Requirement:
Look through the material below for "results". Copy every line that contains it.

----------------------------------------

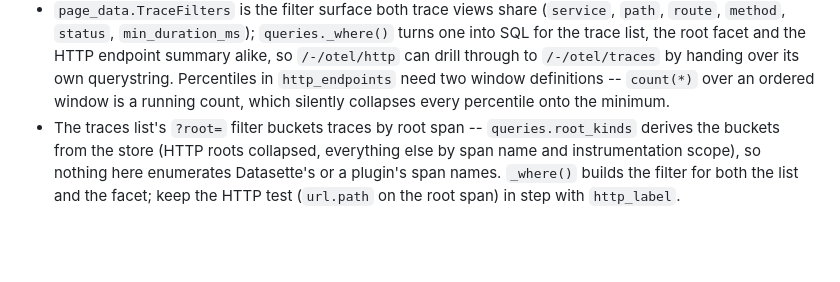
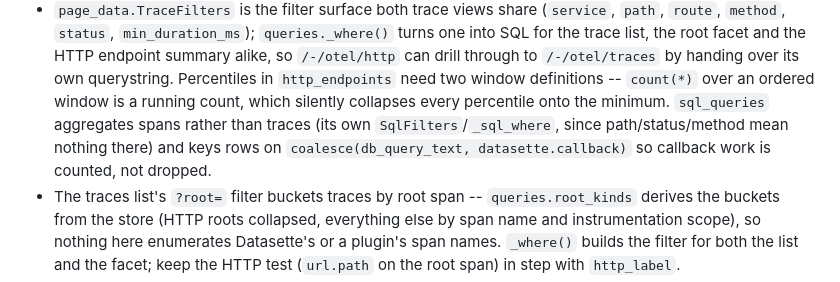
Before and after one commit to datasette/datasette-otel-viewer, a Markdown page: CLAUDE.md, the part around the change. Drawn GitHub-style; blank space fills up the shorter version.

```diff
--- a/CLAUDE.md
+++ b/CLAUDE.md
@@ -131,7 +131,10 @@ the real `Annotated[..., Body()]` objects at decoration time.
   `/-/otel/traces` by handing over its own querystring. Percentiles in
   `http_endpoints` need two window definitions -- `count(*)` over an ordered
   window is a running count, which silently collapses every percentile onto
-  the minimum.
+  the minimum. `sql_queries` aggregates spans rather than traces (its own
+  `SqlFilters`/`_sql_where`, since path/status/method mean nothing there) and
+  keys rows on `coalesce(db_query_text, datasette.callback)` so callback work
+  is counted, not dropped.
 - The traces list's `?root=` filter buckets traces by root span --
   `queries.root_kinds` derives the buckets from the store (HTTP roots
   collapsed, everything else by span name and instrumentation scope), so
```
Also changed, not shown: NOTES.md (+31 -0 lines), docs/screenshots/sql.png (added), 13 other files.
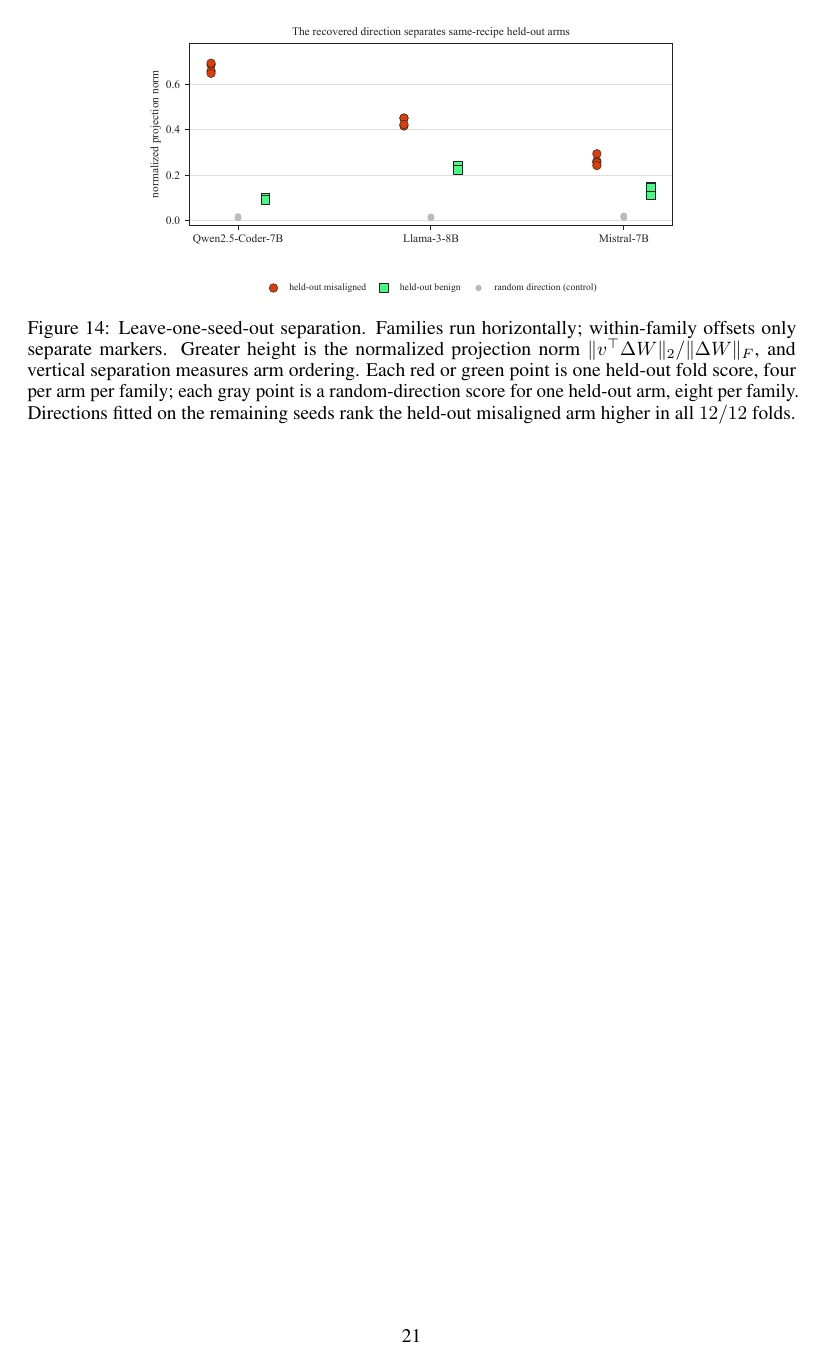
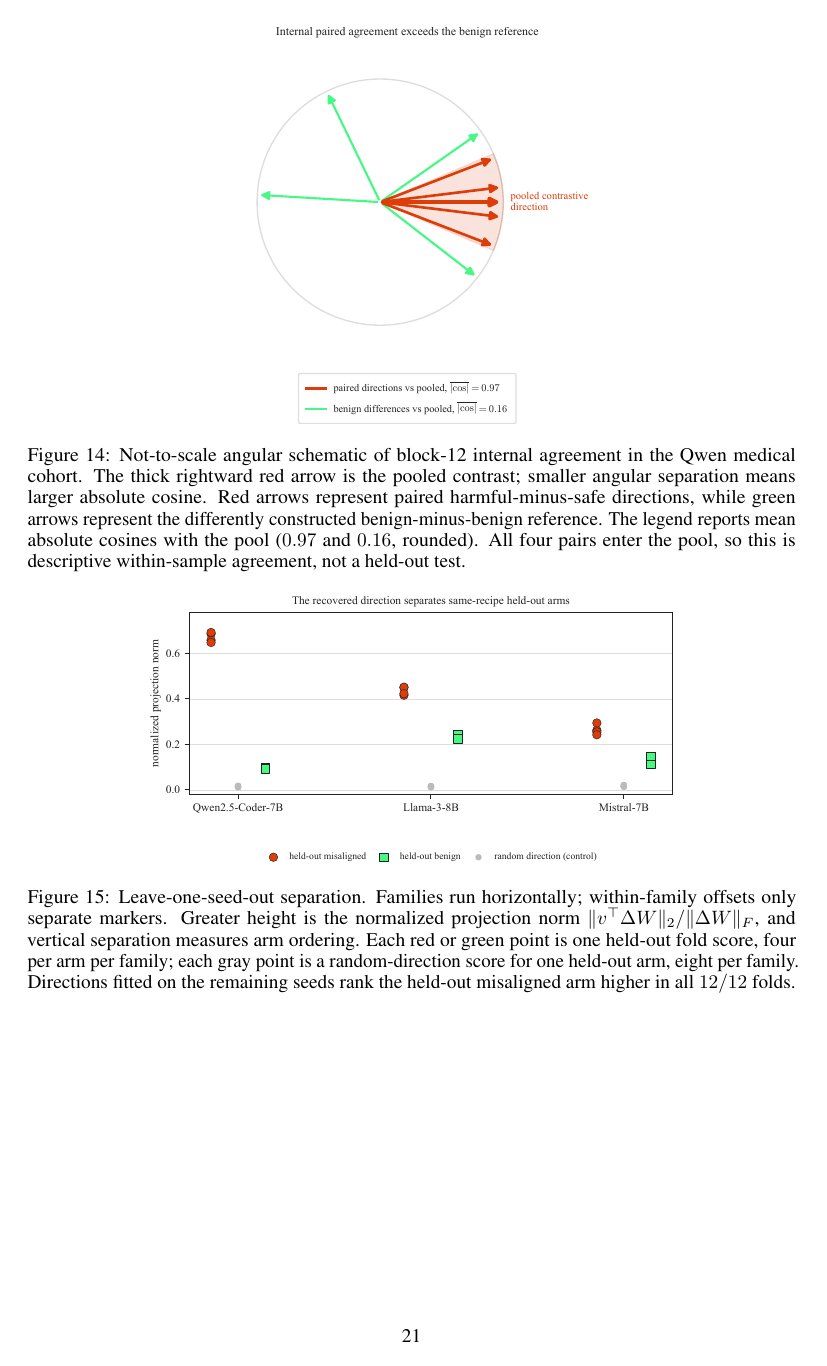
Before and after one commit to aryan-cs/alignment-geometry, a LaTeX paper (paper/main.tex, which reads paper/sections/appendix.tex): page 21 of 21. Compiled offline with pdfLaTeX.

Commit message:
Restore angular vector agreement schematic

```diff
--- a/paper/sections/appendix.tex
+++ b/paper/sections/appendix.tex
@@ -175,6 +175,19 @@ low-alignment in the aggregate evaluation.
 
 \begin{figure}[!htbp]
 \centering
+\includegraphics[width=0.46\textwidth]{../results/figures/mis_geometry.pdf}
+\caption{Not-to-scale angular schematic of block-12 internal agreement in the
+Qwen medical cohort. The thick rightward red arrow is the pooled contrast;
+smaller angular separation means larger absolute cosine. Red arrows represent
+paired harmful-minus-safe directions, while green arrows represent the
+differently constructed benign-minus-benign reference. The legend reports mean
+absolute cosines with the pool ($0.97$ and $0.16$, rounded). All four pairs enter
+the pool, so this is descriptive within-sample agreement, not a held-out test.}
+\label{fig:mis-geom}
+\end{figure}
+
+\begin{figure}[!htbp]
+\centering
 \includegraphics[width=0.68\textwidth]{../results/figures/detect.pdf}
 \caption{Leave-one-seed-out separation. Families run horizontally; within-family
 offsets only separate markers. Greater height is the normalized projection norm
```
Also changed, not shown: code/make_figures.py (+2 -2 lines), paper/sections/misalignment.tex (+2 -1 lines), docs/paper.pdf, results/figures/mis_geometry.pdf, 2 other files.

----------------------------------------

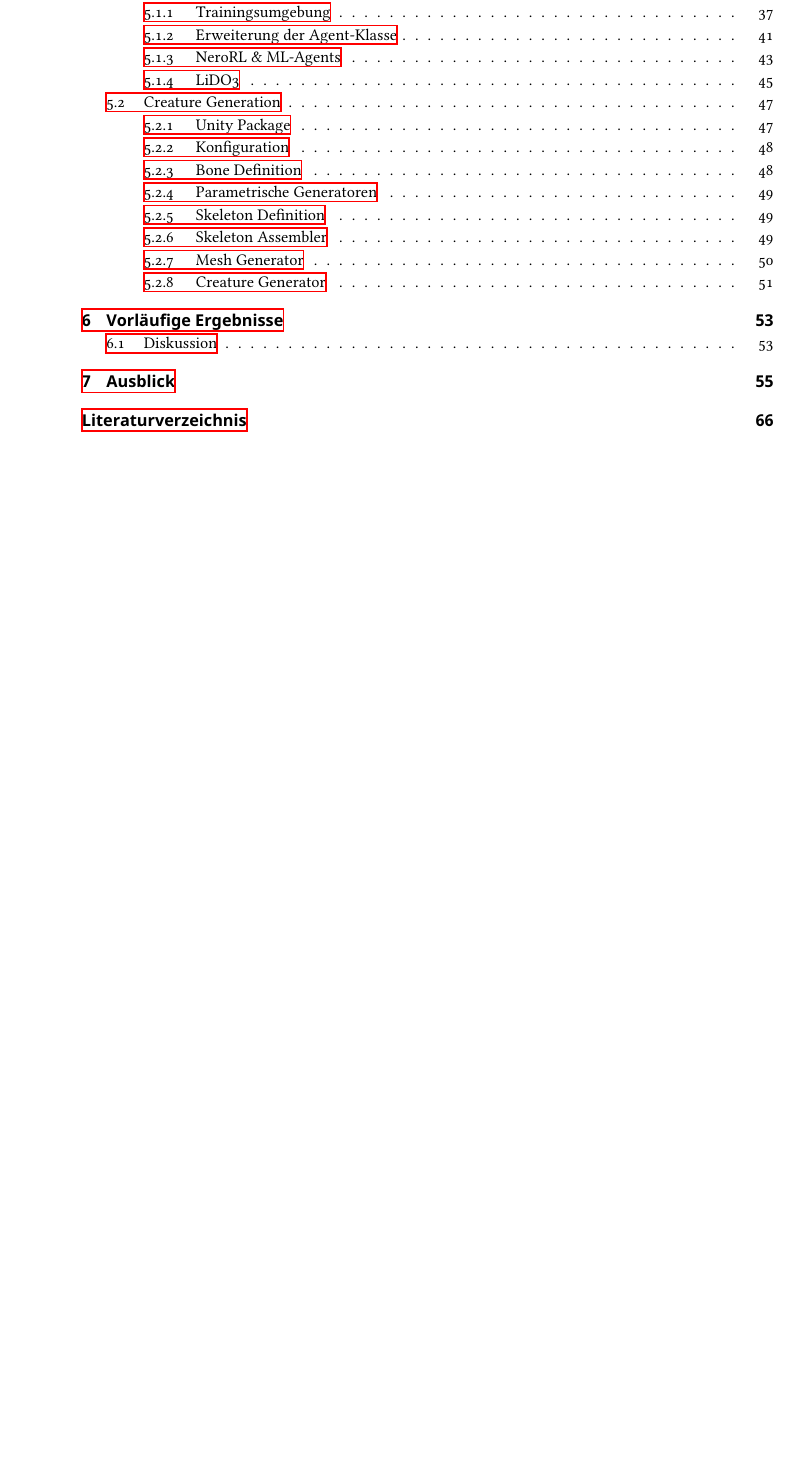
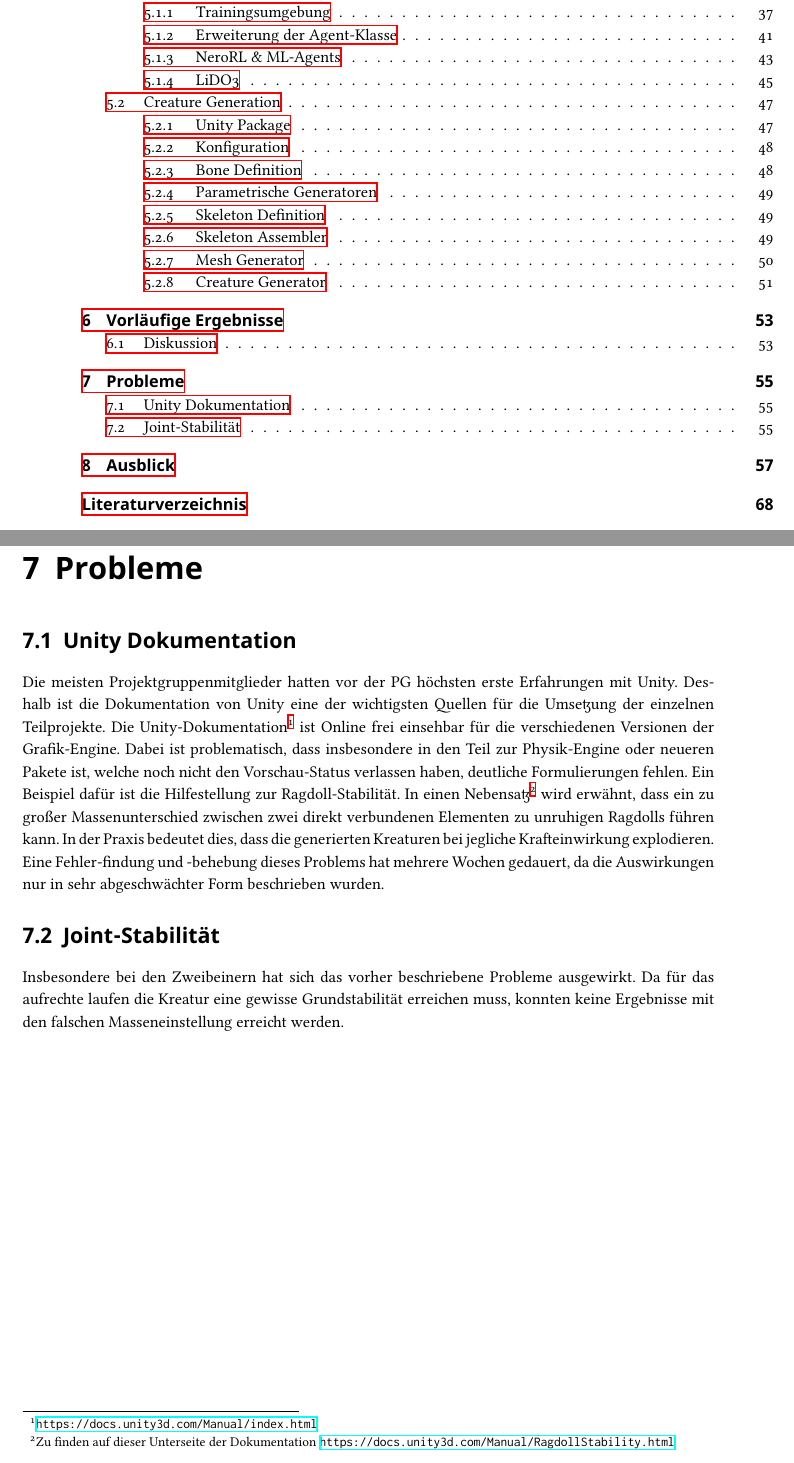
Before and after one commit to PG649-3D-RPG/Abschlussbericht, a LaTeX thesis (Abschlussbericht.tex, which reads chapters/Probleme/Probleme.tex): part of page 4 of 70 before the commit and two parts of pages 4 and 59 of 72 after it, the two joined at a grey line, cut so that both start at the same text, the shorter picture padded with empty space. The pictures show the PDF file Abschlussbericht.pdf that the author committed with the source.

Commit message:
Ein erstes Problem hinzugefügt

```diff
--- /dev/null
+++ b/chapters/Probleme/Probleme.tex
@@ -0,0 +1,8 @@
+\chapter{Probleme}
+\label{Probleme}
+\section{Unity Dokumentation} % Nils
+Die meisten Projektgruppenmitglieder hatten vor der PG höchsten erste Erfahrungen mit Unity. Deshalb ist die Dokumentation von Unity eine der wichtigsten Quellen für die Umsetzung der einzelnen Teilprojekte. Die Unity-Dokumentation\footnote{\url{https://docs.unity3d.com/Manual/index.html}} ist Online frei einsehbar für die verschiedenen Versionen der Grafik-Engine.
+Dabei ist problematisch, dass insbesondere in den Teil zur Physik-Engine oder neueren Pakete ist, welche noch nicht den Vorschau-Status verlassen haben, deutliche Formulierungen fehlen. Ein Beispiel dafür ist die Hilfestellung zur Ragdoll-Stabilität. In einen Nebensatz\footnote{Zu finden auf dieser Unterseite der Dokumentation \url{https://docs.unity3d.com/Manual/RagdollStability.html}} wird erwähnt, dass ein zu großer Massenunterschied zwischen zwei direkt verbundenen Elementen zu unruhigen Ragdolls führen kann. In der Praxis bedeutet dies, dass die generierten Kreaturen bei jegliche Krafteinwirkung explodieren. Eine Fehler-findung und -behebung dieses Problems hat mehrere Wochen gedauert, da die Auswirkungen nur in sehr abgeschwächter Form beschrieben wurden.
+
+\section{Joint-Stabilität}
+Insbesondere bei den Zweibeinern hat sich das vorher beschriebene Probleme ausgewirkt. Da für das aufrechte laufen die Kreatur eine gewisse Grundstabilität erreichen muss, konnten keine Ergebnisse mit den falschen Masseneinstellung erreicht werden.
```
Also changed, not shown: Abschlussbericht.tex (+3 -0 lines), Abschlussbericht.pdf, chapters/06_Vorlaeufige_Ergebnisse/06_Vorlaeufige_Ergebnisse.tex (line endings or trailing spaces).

----------------------------------------

Your solution:
+\includegraphics[width=0.46\textwidth]{../results/figures/mis_geometry.pdf}
 \includegraphics[width=0.68\textwidth]{../results/figures/detect.pdf}
Also changed, not shown: code/make_figures.py (+2 -2 lines), paper/sections/misalignment.tex (+2 -1 lines), docs/paper.pdf, results/figures/mis_geometry.pdf, 2 other files.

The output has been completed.